Recorded data

*** Block opens ***

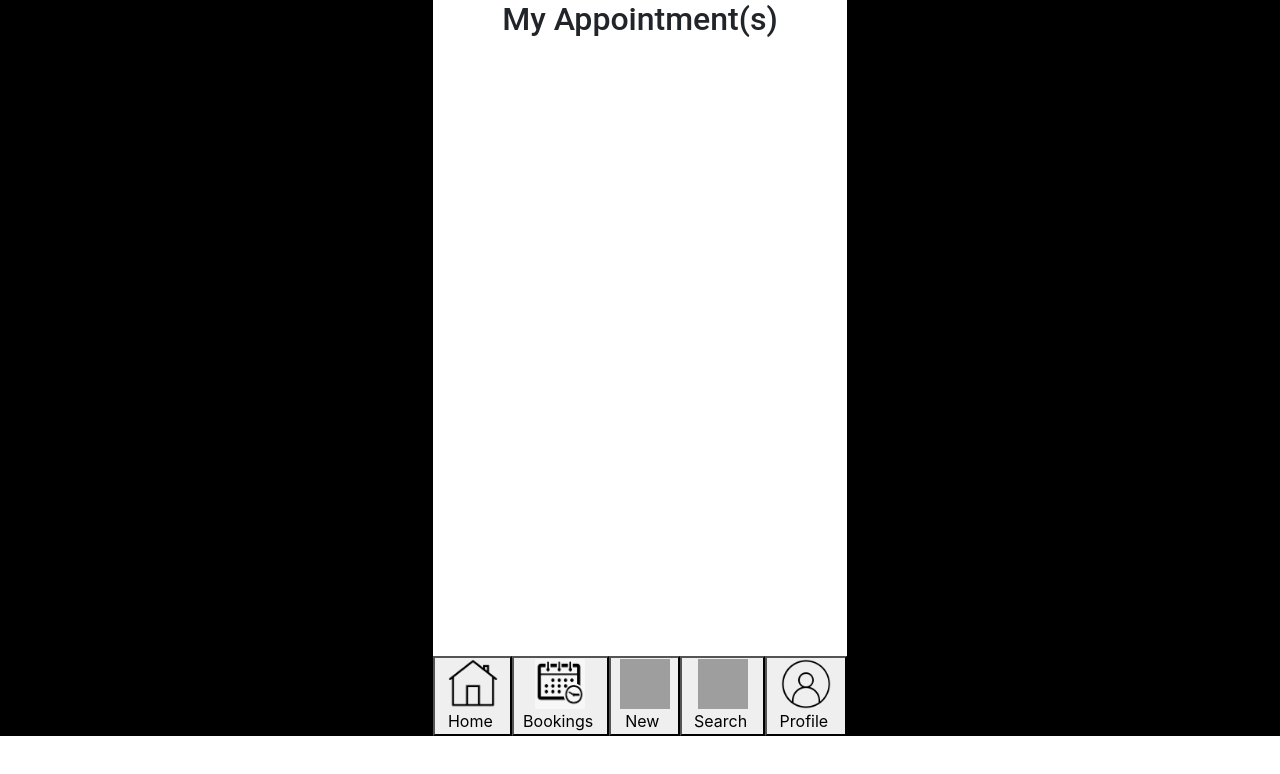
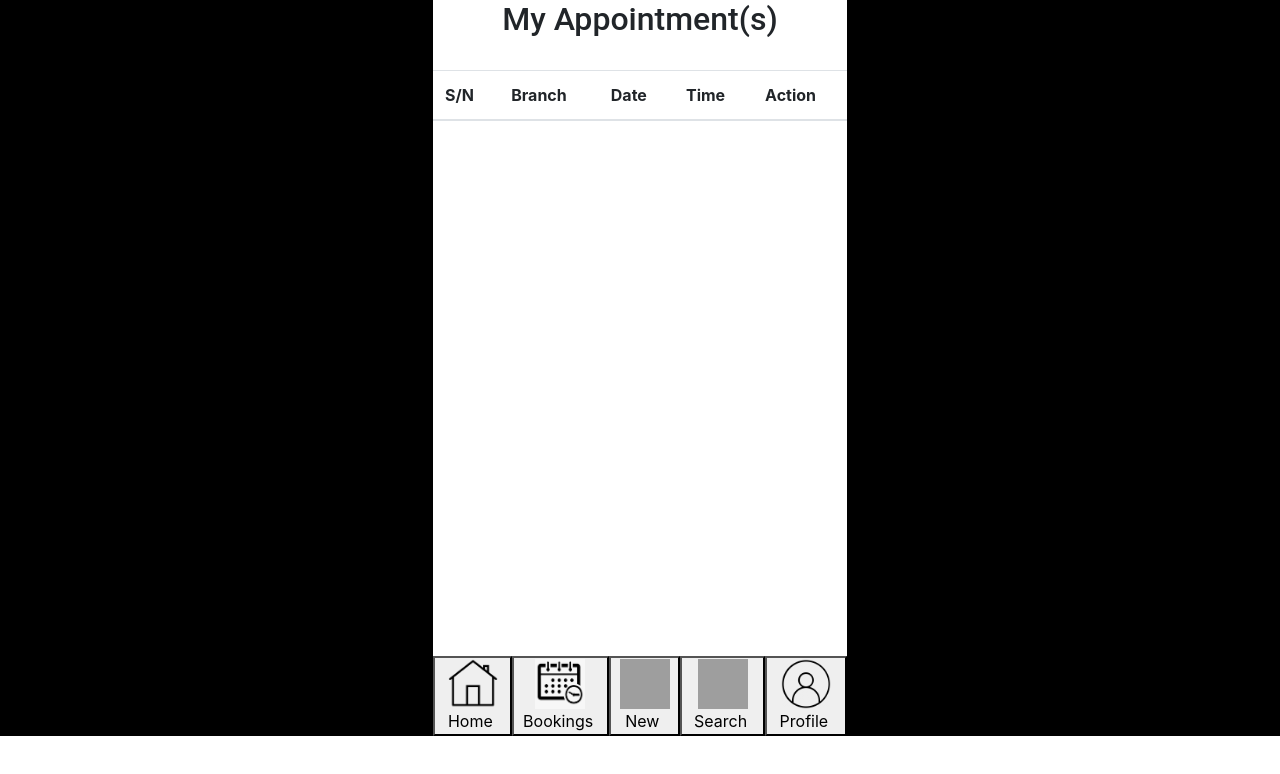
Before and after one commit to wj-tan/learn_react, a React (Create React App) app: page /MyAppointment in a window 1280 px wide. Shown: the top 774 px of the page. Built offline with nearby package versions, Linux system fonts and the light colour scheme; grey boxes are pictures that could not be loaded.

Commit message:
Update My Appointment

```diff
--- a/src/components/MyAppointment.js
+++ b/src/components/MyAppointment.js
@@ -1,12 +1,56 @@
 import React, { Component } from 'react';
+import { Form, Button, FormGroup, FormControl, ControlLabel, Table } from "react-bootstrap";
+import { BrowserRouter as Router, Route, Switch, NavLink } from 'react-router-dom';
+import Col from 'react-bootstrap/Col';
+import Row from 'react-bootstrap/Row';
+
 class MyAppointment extends Component {
     constructor(props) {
         super(props);
-        this.state = {  }
+        this.state = {
+
+        }
     }
     render() {
-        return ( <span>
+        return (
+
+        <span>
             <h2>My Appointment(s)</h2>
+            <br></br>
+            <div id = 'center'>
+
+                        <br></br>
+                        <br></br>
+                        <br></br>
+
+                            <Table>
+                                <thead>
+                                    <tr>
+                                        <th>S/N</th>
+                                        <th>Branch</th>
+                                        <th>Date</th>
+                                        <th>Time</th>
+                                        <th>Action</th>
+                                    </tr>
+                                </thead>
+                                <tbody>
+
+                                    {(this.props.appointments) && this.props.appointments.map((appointment,index)=>{
+                                        return (
+                                            <tr>
+                                                <td>{index + 1}</td>
+                                                <td>{appointment.branch}</td>
+                                                <td>{appointment.date}</td>
+                                                <td>{appointment.time}</td>
+                                                <td><Button>Manage</Button></td>
+                                            </tr>
+                                        )
+                                    })}
+
+                                </tbody>
+
+                            </Table>
+            </div>
         </span> );
     }
 }
--- a/src/index.css
+++ b/src/index.css
@@ -342,7 +342,7 @@ h3 {
   text-align: center;
 }
 
-#map, #branch {
+#map, #branch, #center {
 	display: flex;
 	justify-content: center;
 }
```
Also changed, not shown: 1 other file (tests, documents, lock files or other folders).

*** Block closes ***

* [Action item]: Word for word, repeat all the data, but not its images.

* [Response to the task]:
Before and after one commit to wj-tan/learn_react, a React (Create React App) app: page /MyAppointment in a window 1280 px wide. Shown: the top 774 px of the page. Built offline with nearby package versions, Linux system fonts and the light colour scheme; grey boxes are pictures that could not be loaded.

Commit message:
Update My Appointment

```diff
--- a/src/components/MyAppointment.js
+++ b/src/components/MyAppointment.js
@@ -1,12 +1,56 @@
 import React, { Component } from 'react';
+import { Form, Button, FormGroup, FormControl, ControlLabel, Table } from "react-bootstrap";
+import { BrowserRouter as Router, Route, Switch, NavLink } from 'react-router-dom';
+import Col from 'react-bootstrap/Col';
+import Row from 'react-bootstrap/Row';
+
 class MyAppointment extends Component {
     constructor(props) {
         super(props);
-        this.state = {  }
+        this.state = {
+
+        }
     }
     render() {
-        return ( <span>
+        return (
+
+        <span>
             <h2>My Appointment(s)</h2>
+            <br></br>
+            <div id = 'center'>
+
+                        <br></br>
+                        <br></br>
+                        <br></br>
+
+                            <Table>
+                                <thead>
+                                    <tr>
+                                        <th>S/N</th>
+                                        <th>Branch</th>
+                                        <th>Date</th>
+                                        <th>Time</th>
+                                        <th>Action</th>
+                                    </tr>
+                                </thead>
+                                <tbody>
+
+                                    {(this.props.appointments) && this.props.appointments.map((appointment,index)=>{
+                                        return (
+                                            <tr>
+                                                <td>{index + 1}</td>
+                                                <td>{appointment.branch}</td>
+                                                <td>{appointment.date}</td>
+                                                <td>{appointment.time}</td>
+                                                <td><Button>Manage</Button></td>
+                                            </tr>
+                                        )
+                                    })}
+
+                                </tbody>
+
+                            </Table>
+            </div>
         </span> );
     }
 }
--- a/src/index.css
+++ b/src/index.css
@@ -342,7 +342,7 @@ h3 {
   text-align: center;
 }
 
-#map, #branch {
+#map, #branch, #center {
 	display: flex;
 	justify-content: center;
 }
```
Also changed, not shown: 1 other file (tests, documents, lock files or other folders).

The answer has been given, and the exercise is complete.